Originally from Minnesota, Tom received a BA in Visual Art and a BS in Biology with a minor in Chemistry from Bemidji State University. He was a summer resident and a long-term resident at the Archie Bray Foundation. In the fall of 2015 Tom began a 3-year residency with his wife Maggie Jaszczak at the Penland School of Craft. In 2018 Tom and Maggie put down permanent roots in Shafer, MN where they live in a farmhouse and work in a barn style studio. Tom has received several awards and honors including, a Jerome Projects Grant, ECRAC Essential Artist Award, Emerging Artist Award through NCECA, as well as Ceramics Monthly, Lincoln and Lil Street Fellowships through the Archie Bray Foundation and in the summer of 2014, Tom was an Honored Maker at the Maker’s Faire at the White House in Washington D.C under the Obama presidency.

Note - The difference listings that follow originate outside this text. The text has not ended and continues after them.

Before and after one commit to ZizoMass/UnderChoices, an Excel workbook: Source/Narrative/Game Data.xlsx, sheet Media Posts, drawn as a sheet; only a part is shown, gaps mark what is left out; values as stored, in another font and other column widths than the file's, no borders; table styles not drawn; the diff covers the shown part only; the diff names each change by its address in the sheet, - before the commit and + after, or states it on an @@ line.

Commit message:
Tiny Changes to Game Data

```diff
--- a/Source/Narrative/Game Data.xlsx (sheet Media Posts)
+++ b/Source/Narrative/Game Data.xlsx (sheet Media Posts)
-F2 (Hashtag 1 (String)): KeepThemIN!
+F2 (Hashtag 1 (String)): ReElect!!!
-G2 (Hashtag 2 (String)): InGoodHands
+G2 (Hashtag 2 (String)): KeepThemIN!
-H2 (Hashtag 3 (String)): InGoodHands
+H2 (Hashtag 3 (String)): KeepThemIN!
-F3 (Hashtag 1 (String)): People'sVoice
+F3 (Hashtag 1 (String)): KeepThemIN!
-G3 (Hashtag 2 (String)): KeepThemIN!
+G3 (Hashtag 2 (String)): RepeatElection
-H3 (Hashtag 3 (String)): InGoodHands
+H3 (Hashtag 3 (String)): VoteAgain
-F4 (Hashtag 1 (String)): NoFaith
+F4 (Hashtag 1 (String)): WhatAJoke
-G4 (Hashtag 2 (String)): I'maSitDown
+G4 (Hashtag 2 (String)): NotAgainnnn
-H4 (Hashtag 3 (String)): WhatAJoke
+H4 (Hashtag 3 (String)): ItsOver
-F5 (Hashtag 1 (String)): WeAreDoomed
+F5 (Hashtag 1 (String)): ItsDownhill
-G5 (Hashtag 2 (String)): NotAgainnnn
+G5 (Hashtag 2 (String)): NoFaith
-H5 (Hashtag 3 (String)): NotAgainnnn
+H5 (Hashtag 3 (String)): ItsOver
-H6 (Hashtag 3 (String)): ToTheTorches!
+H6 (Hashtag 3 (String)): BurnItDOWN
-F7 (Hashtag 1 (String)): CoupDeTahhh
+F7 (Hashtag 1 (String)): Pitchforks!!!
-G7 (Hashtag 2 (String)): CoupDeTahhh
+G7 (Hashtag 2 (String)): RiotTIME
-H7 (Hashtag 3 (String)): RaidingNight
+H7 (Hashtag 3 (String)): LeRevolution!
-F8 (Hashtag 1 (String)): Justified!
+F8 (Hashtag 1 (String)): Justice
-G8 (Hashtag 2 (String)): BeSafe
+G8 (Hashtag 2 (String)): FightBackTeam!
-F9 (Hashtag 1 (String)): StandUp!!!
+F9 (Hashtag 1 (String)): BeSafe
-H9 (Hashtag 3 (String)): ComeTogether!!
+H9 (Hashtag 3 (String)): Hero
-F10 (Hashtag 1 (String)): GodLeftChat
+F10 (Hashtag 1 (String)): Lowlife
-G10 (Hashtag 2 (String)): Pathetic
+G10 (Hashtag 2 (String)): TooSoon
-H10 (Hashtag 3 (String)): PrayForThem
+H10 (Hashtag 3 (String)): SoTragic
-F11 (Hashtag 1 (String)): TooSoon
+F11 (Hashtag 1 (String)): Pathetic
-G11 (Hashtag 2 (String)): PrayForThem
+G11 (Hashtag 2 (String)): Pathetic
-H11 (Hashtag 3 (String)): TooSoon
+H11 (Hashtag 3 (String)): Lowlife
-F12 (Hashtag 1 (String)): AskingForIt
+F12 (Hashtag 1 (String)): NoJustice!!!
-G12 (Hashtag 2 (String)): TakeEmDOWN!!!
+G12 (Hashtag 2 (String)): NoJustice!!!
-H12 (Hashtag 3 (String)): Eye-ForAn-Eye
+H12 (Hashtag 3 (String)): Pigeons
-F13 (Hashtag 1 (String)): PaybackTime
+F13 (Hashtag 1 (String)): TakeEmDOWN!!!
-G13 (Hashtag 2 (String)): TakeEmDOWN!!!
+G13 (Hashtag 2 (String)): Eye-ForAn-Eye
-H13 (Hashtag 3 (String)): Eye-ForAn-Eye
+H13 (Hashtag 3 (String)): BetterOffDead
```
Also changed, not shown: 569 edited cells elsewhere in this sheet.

Tom’s current body of work are a range of pots made of red earthenware that explore minimalism and are finished with a surface solution that uses a soda ash atmosphere and fired to cone 2.
Artist Statement: “My work is rooted in the wonderful studio pottery tradition of Minnesota. I grew up in Minnesota, went to university in Minnesota, and the pots I handled and admired in those formative years were those of local Minnesota potters. The work of many of these potters had a way of showing the materiality of clay, which was attractive to me. Often, the pots had an inventiveness in form as well – as they were relatively minimal, the forms had to be ‘just right’. And so, my first interest in clay was in developing my own inventiveness in form. I am constantly seeking a balanced proportion and a gentle angularity to accent the changes in direction of rims, feet, and body of my pots. With its planes and clean lines, my work has moments of design and craftmanship, while retaining strong moments of the hand and process – my own personal version of that materiality which I have so admired. My pots are minimal but show depth and richness through this materiality – first, with the scrapes, small pits, and ruggedness of the red brick-like clay I use; then with a layer of poured slip, which adds fluidity, and a rich depth in surface picked up both from the iron clay underneath, and the spontaneity of the atmospheric soda firing in which I fire my work. Finally, a bright, flat, decorative element, painted with underglaze, sits in the foreground, and often gives the pot a sense of orientation. This cumulative journey of the pot tells a story, and the story brings the user into the moment of making and firing. Slips, trimming lines, finger marks, edges, wad marks, drips, scratches, and shadows capture a moment in time and tell more of the story.”